DATA SUPPLIED Block Start

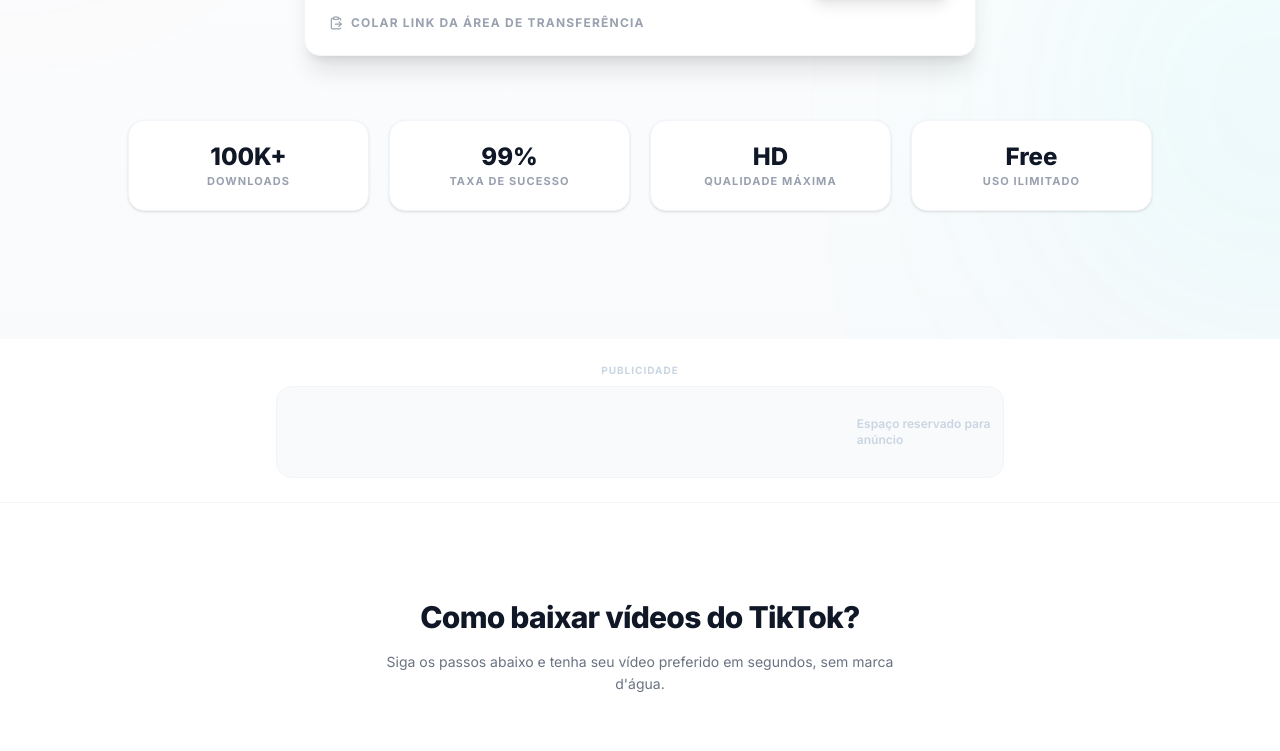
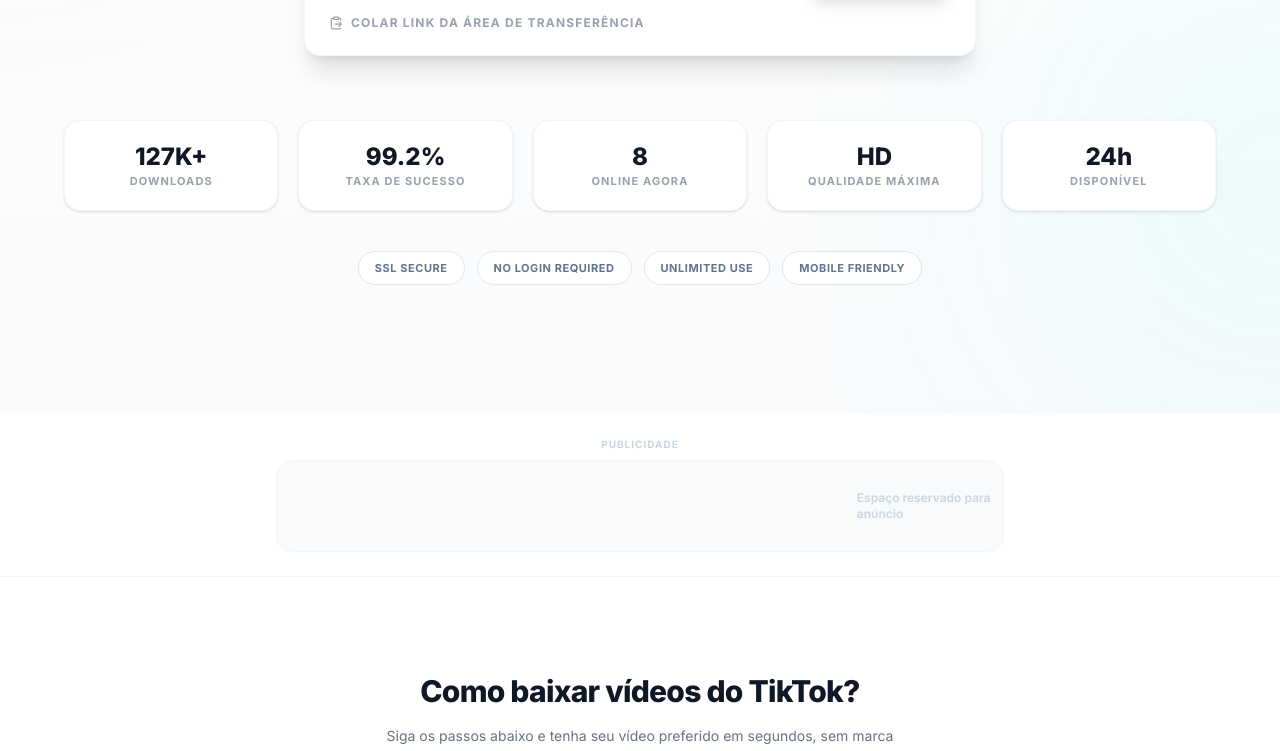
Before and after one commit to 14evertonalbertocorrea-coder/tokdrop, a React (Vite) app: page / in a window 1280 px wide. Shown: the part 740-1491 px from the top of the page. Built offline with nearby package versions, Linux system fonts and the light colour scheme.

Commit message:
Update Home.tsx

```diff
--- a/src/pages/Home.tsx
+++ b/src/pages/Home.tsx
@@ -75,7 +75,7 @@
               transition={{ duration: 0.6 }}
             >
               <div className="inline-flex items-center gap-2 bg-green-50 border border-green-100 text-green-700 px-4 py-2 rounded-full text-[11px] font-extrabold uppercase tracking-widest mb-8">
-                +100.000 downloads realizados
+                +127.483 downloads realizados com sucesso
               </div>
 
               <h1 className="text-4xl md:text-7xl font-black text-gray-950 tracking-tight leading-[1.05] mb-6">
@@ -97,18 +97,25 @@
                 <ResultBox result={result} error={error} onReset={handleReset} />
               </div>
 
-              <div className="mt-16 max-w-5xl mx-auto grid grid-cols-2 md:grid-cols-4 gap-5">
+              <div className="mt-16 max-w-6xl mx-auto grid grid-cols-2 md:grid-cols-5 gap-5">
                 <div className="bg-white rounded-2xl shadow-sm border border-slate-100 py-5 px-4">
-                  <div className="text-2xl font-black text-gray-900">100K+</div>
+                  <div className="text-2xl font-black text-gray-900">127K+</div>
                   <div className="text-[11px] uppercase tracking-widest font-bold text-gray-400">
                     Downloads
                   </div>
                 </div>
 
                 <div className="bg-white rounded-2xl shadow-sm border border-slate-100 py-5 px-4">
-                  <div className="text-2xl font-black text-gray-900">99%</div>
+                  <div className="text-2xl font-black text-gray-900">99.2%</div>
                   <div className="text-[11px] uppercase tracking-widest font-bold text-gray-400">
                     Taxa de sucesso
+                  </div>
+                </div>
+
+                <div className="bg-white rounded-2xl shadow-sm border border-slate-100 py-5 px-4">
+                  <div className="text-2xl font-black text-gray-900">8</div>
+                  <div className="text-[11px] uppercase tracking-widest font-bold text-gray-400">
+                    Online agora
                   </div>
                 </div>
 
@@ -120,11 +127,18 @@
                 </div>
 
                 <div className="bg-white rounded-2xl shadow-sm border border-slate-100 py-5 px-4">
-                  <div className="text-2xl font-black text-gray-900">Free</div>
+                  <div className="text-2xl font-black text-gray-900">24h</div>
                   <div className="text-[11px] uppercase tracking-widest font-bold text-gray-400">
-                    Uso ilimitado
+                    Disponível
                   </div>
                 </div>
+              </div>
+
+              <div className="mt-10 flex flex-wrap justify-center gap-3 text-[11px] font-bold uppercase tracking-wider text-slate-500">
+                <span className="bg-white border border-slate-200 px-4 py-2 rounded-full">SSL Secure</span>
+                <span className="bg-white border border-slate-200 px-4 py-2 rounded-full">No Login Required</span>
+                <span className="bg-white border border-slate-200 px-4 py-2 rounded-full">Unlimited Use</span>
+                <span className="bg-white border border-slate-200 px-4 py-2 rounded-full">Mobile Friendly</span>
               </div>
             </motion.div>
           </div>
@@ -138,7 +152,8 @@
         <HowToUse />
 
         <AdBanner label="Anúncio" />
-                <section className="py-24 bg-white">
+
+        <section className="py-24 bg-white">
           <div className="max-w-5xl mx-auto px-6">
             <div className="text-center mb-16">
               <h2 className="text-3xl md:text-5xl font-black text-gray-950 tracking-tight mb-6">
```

DATA SUPPLIED Block End
DATA SUPPLIED Block Start

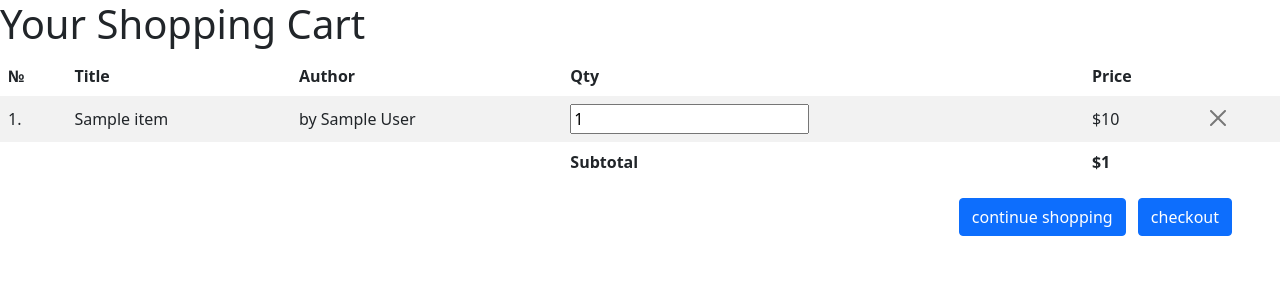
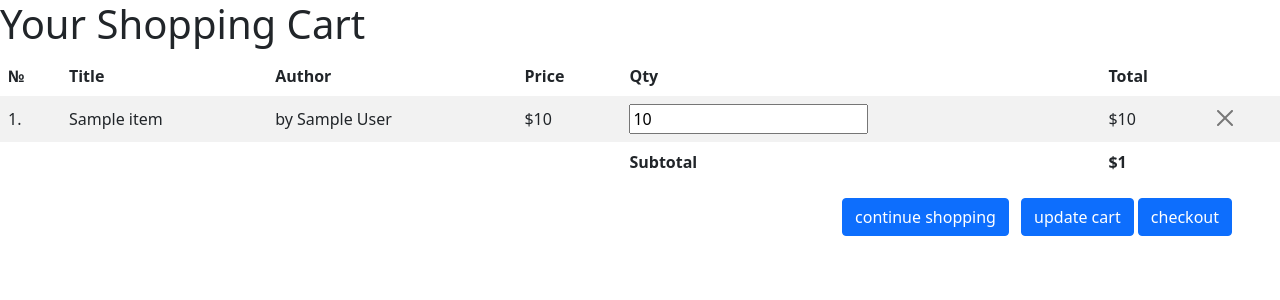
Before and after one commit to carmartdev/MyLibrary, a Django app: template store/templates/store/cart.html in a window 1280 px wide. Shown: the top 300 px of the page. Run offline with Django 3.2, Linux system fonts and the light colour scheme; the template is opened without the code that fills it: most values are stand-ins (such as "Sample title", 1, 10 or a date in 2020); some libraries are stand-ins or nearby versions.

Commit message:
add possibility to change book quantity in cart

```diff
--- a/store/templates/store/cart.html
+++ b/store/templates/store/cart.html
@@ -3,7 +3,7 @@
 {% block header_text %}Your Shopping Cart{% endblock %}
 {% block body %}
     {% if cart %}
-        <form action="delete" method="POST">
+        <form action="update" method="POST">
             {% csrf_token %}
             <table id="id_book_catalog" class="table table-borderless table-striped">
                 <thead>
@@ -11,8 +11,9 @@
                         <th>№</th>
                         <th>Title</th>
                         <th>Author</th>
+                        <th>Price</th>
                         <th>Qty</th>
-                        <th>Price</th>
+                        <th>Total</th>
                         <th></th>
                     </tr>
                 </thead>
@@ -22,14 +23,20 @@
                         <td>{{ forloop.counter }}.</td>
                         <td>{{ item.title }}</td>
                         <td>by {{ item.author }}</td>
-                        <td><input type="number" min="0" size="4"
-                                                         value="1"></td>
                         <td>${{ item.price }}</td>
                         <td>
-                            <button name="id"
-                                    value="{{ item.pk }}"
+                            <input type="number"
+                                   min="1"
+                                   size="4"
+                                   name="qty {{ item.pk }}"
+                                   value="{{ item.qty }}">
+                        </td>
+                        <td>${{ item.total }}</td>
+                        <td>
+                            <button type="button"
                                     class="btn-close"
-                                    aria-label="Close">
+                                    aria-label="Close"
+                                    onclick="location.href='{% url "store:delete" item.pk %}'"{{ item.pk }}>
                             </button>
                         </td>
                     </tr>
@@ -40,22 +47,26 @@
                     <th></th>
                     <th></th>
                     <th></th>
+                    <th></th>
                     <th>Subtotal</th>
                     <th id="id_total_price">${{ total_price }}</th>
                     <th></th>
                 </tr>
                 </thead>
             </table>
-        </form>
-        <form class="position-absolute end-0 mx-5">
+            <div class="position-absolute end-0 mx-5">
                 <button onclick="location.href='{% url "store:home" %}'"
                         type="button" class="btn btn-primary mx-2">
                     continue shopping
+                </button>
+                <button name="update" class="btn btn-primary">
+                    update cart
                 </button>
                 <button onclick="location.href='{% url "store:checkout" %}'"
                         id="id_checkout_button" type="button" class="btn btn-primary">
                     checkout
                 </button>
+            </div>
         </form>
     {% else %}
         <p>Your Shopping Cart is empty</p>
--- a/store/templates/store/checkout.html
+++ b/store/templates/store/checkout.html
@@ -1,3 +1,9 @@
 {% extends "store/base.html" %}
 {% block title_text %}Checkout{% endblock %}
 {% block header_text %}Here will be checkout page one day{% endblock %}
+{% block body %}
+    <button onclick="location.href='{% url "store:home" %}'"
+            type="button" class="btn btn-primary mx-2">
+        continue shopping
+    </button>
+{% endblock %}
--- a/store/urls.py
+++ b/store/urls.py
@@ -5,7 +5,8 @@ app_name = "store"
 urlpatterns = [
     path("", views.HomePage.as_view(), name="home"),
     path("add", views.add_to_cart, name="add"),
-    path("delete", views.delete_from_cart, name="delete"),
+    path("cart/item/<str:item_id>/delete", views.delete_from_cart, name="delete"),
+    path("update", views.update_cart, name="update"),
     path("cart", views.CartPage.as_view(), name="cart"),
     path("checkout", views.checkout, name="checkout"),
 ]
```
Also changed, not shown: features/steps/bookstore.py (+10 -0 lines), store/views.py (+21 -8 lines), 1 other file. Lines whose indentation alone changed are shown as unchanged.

DATA SUPPLIED Block End
DATA SUPPLIED Block Start

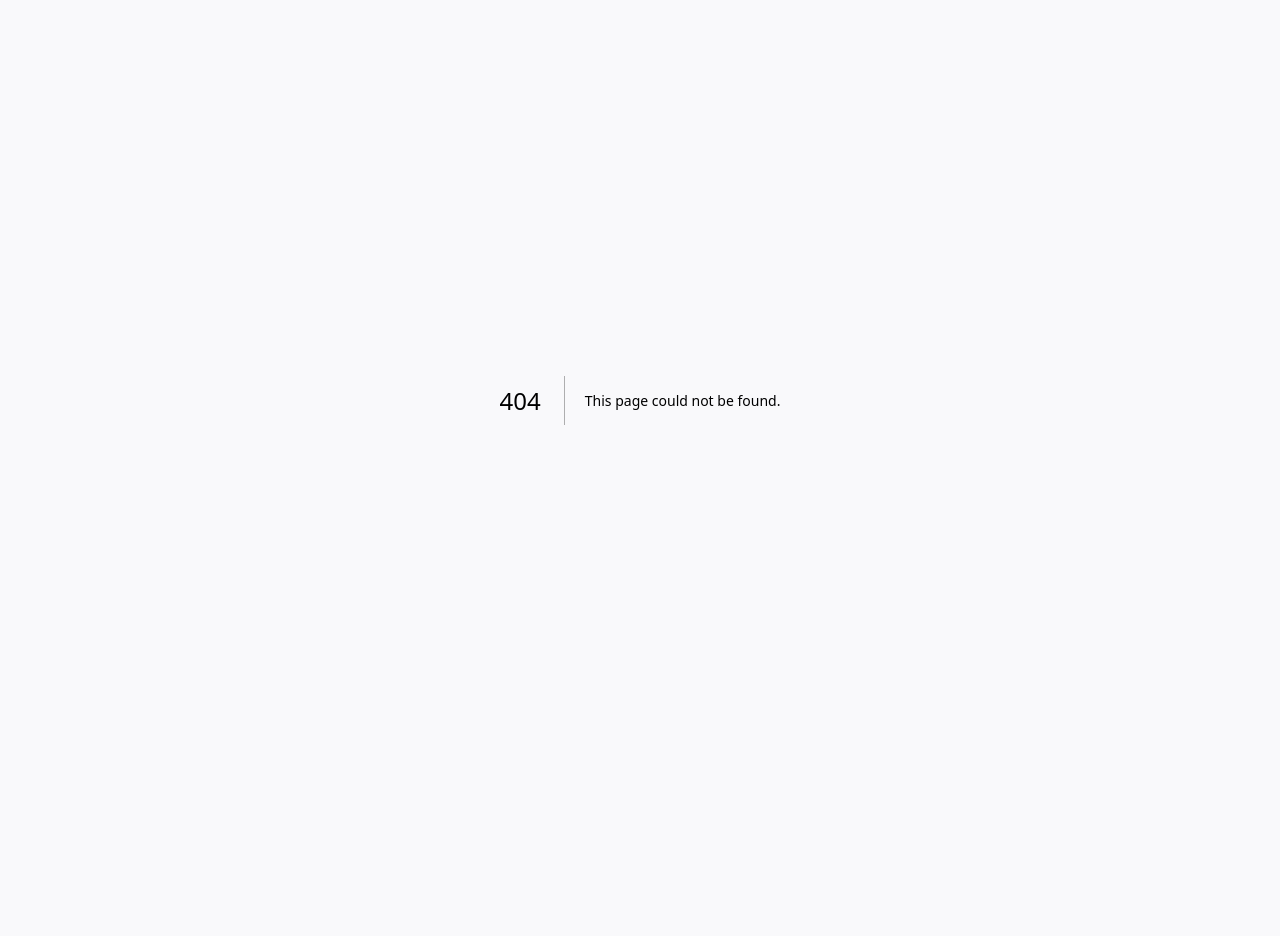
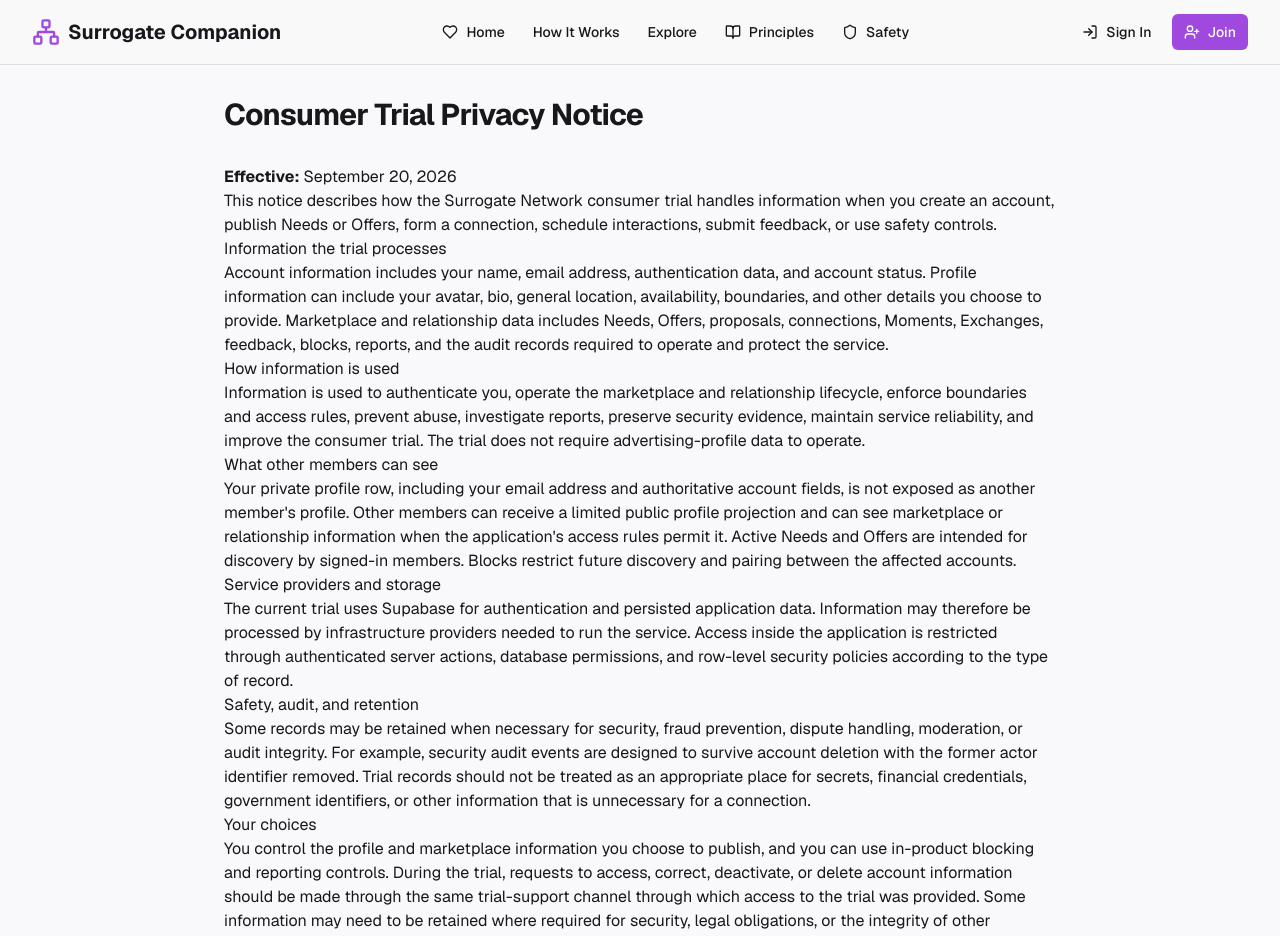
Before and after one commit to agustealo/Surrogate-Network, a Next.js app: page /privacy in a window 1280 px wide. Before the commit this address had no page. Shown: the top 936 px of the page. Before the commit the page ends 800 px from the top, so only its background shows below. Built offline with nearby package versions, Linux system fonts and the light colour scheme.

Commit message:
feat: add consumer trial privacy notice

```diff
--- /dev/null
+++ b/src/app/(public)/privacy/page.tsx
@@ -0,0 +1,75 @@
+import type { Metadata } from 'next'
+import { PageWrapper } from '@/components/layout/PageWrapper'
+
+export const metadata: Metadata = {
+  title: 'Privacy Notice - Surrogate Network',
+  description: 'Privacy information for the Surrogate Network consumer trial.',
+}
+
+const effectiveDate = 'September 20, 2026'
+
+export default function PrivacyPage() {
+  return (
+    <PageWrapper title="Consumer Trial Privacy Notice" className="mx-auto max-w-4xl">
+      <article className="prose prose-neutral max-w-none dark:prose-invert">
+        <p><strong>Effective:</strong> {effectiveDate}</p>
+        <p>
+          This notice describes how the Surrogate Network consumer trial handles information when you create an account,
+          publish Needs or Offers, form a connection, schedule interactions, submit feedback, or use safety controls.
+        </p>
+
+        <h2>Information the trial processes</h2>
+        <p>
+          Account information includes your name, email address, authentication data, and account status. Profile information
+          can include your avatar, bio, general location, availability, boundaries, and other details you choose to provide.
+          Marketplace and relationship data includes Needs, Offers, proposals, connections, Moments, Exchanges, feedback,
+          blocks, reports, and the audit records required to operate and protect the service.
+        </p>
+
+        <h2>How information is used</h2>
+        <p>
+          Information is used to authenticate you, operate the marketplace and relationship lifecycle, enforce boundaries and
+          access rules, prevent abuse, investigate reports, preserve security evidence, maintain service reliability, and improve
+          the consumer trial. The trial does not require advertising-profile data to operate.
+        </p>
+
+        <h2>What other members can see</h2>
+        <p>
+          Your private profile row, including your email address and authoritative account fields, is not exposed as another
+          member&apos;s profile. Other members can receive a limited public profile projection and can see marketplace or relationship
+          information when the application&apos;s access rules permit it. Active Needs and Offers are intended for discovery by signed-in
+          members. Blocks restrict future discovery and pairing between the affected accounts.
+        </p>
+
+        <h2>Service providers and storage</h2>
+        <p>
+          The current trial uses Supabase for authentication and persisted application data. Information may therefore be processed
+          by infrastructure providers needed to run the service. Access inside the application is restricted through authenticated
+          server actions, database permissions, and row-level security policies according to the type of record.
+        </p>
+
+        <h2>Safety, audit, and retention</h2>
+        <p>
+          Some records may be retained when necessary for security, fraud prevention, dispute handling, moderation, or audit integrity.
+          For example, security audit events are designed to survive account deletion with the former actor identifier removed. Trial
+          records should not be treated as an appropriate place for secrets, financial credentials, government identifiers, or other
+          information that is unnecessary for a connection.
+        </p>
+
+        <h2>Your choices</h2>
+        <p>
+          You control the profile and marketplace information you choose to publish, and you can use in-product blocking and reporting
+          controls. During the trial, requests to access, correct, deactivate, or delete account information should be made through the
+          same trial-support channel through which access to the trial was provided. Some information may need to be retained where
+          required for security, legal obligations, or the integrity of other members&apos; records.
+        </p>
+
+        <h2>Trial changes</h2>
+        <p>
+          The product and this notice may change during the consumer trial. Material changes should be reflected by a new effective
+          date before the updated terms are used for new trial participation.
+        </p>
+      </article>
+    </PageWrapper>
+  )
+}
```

DATA SUPPLIED Block End

TASK STATEMENT ▸ Lines holding "primary" are the ones to copy; find all of them in the listing.

PROBLEM SOLUTION ▸
                         type="button" class="btn btn-primary mx-2">
+                <button name="update" class="btn btn-primary">
                         id="id_checkout_button" type="button" class="btn btn-primary">
+            type="button" class="btn btn-primary mx-2">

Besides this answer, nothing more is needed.